This page is currently under construction; more commemorative materials will be added soon!
(Wednesday, April 25, 2007)
Memories of Herbert Norman
We only met the diplomat/historian Herbert Norman once, when he was the Canadian representative in Tokyo. But Cyril’s association with the Norman family goes back to boyhood days when they were our nearest Canadian neighbours. The Powles family lived in Takada (the present Jōetsu-shi) while the Normans were in Nagano, two hours by train away. They belonged to the United Church and we were Anglicans but our national interests were the same. When Marjorie and I went to Japan following the Pacific War we were able to renew that friendship with Howard Norman, Herbert’s older brother, and his wife Gwen, and it was they who took us to meet Herbert.
So any mention of the name Herbert Norman brings back many memories. On April 4, 1957, Howard and Gwen, who had been visiting in Tokyo, had arranged to stop over and visit us in Nagoya on their way back to Nishinomiya. That morning on the 8 o’clock NHK news we heard of Herbert’s suicide. Shortly after we received a telegram from Howard with the brief message, “Chokusetsu kaeru” (returning direct). It was a poignant experience that we have never forgotten, and it has led to a lifelong concern with the life, career and work of Herbert Norman.

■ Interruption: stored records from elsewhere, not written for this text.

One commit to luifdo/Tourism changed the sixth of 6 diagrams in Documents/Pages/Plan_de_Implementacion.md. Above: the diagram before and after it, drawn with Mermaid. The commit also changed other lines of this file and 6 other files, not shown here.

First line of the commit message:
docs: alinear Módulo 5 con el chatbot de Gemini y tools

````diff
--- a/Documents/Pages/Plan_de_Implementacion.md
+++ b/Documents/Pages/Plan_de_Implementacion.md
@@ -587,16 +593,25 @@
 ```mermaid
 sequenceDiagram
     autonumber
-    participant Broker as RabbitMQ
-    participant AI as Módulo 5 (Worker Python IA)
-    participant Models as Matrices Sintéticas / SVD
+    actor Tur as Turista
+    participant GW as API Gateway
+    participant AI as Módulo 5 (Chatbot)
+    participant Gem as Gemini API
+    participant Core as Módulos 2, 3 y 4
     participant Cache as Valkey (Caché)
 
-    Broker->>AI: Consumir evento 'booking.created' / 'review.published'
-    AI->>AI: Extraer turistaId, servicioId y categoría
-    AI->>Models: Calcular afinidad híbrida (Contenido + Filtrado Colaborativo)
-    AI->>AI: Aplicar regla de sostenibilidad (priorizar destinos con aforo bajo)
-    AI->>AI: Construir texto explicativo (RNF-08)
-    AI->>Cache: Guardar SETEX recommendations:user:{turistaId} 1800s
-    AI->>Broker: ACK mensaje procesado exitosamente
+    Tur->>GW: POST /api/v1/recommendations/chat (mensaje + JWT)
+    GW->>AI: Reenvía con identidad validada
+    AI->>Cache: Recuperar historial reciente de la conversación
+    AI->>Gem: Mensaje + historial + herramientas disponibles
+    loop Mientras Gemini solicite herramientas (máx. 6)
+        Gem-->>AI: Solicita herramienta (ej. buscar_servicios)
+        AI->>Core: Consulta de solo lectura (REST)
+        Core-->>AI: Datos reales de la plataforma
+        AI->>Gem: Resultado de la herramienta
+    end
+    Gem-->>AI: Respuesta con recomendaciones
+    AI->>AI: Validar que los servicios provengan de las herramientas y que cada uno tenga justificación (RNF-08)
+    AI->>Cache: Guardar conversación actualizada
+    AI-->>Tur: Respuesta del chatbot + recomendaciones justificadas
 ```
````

Marjorie and Cyril Powles
24 March 2007
Questions to Remember
How do we remember? How do we remember someone? How do we remember who we are? How do we remember someone else? How do we remember someone we never knew? How do we remember someone who was a foreigner at birth and became a master of cross-cultural communication? How do we remember someone who was a great writer and teacher? How do we remember someone who has served his country well as a diplomat? How do we remember someone who helped resolve a major international crisis? How do we remember who helped a friend win the Nobel Peace Prize? How do we remember someone repeatedly accused of guilt by association? How do we remember someone who finally took his own life in a distant place? How do we remember someone who is remembered far better in another land than at home? How do we remember someone whose grave is in another country? How do we remember someone who has all but disappeared from the story of our nation? How do we remember someone who has been actively written out of history? How do we remember history? How do we remember Egerton Herbert Norman? How should we remember Herbert Norman? Why should we remember Herbert Norman and others like him? Why should we remember?
Dr. Lawrence T. Woods
Professor of Political Science and International Relations
American University of Sharjah;
Editor of the 60th Anniversary Edition of Herbert Norman’s classic text,
Japan’s Emergence as a Modern State (UBC Press, 2000).
2 April 2007
Sharjah, United Arab Emirates
• John Price
(Department of History, University of Victoria)
When I was in university in the 1970's, I read Charles Taylor's book Six Lives, and the chapter about Herbert Norman stunned me. Why was his story (less that twenty years after his death) so obscure? Why did we not know about his extraordinary life, his contributions to Canadian diplomacy, his important impact on post-modern Japan?
Twenty years after that, as a documentary producer at the National Film Board of Canada, I had the chance to put forward ideas for films, and Norman's story came back to me. I'm very proud to have worked with writer/director John Kramer and a talented cast and crew to make THE MAN WHO MIGHT HAVE BEEN, and I do hope that it helps to illuminate his wonderful, strange and tragic life.
Producer, National Film Board (NFB)
All North Americans should applaud the renewed focus on E. H. Norman's life and death. I certainly commend my colleagues at U Vic for remembering the anniversary of Norman's death fifty years ago and for making certain that we do not forget Norman, his good work as scholar and diplomat, and the lingering mystery surrounding his death. Norman's tragic death reminds us that fear can be pathological. For the past twenty five years I have been frustrated by the CIA's refusal to release some sixty-odd secret documents presumably dealing with the US Government's role in Norman's tragic passing. Why, we all should ask, is the CIA fearful of revealing the full truth of American political machinations fifty years ago?
Roger W. Bowen
American Asociation of University Professors